Anything I do in my own life with this much regularity inevitably loses its appeal. But the fact that she has ridden this carousel every day this summer has not yet dampened her enthusiasm for it. That's one truly great thing about being a kid, I guess: repetition heightens the pleasure of experience. When the operator starts the vast symphony of bevel gears and offset cranks, she smiles as though she's never experienced anything like it before. Even when she thinks I'm not looking, I see her beaming around the next curve.

And yet again I contradict myself: every day I look forward to this moment in a way I look forward to little else. The fact that we do this every day has never dampened my own joy in seeing her grip that dragon's mane as if it might skip off its moorings towards Windsor. I am always beside myself with love for her. Cue Joni Mitchell. I am Holden Fucking Caulfield.

Goddam it.

September 3rd was hotter than August had ever been and I pushed them through town in the jogging stroller. We rolled past the old dry dock and Juniper shouted, as she always does: "Broken building!" When we turned the corner towards the carousel, I saw the metal grate pulled down over the ticket counter. The power was off, the tinny soundtrack silenced. The hours had been cut back after Labor Day. Until next June, the River Dragon will only move on weekends.

"Summer's over, kid," I said, a pit in my gut. "Let's get ice cream."

But even the ice cream concession was closed. The next day preschool was to begin. As ill-prepared as I'd felt for it, this summer with the two of them has been the best of my life.
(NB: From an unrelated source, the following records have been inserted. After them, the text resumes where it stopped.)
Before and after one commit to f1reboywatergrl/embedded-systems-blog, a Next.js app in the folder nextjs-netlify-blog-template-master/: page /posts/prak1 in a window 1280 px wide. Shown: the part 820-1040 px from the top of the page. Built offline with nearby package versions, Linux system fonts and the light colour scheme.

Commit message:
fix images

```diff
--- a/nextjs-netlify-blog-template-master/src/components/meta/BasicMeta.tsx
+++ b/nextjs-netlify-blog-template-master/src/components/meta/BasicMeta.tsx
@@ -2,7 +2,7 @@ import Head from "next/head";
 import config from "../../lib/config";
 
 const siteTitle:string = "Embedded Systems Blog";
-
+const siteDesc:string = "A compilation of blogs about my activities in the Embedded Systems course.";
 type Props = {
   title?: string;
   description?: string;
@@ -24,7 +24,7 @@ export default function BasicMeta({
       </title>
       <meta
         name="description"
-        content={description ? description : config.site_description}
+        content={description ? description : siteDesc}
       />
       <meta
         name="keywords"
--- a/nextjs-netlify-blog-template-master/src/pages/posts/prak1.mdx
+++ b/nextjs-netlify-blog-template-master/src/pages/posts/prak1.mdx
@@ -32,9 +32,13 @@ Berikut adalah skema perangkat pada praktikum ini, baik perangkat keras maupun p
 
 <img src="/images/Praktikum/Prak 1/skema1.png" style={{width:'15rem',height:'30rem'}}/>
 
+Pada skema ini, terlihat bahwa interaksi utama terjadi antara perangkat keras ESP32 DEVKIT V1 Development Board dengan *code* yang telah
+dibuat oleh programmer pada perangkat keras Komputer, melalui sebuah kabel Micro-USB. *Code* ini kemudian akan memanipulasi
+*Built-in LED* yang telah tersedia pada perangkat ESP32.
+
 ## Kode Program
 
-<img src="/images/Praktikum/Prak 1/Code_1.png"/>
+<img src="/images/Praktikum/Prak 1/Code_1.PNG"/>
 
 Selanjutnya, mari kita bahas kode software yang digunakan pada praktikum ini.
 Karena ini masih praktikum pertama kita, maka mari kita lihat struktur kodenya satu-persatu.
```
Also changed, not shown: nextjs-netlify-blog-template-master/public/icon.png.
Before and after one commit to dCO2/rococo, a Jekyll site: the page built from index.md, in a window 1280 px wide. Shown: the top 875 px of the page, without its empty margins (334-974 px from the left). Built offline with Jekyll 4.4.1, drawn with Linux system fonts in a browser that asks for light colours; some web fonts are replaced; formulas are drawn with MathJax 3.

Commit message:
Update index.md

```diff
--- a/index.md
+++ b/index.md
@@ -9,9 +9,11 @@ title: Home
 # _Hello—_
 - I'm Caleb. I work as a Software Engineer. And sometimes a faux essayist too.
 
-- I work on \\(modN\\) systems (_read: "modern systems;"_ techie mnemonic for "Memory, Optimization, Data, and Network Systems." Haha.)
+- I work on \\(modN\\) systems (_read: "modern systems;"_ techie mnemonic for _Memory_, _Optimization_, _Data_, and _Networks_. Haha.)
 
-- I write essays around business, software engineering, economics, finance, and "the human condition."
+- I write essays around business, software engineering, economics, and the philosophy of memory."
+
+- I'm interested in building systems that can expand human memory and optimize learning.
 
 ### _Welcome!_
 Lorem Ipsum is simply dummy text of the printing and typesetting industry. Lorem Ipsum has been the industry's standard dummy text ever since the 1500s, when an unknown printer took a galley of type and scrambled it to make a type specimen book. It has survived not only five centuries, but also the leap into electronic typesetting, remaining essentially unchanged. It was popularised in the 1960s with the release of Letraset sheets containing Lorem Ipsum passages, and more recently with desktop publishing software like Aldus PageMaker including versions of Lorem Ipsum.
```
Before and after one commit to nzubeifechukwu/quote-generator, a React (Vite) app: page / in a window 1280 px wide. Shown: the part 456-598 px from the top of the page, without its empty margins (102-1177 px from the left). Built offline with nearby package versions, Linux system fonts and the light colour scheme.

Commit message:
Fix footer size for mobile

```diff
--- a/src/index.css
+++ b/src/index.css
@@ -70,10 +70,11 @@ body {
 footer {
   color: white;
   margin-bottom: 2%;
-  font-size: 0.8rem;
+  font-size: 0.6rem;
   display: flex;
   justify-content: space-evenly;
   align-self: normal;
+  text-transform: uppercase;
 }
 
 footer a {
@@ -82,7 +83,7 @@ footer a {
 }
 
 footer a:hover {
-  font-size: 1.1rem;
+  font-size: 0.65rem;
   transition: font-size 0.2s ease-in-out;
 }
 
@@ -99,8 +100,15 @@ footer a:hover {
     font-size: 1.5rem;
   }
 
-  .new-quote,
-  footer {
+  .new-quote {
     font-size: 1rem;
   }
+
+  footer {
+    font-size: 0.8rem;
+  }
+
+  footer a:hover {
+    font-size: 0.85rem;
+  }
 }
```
I looked at my daughter's sweaty cheeks and disappointed eyes as she stared at the static carousel.

I knew exactly how she felt.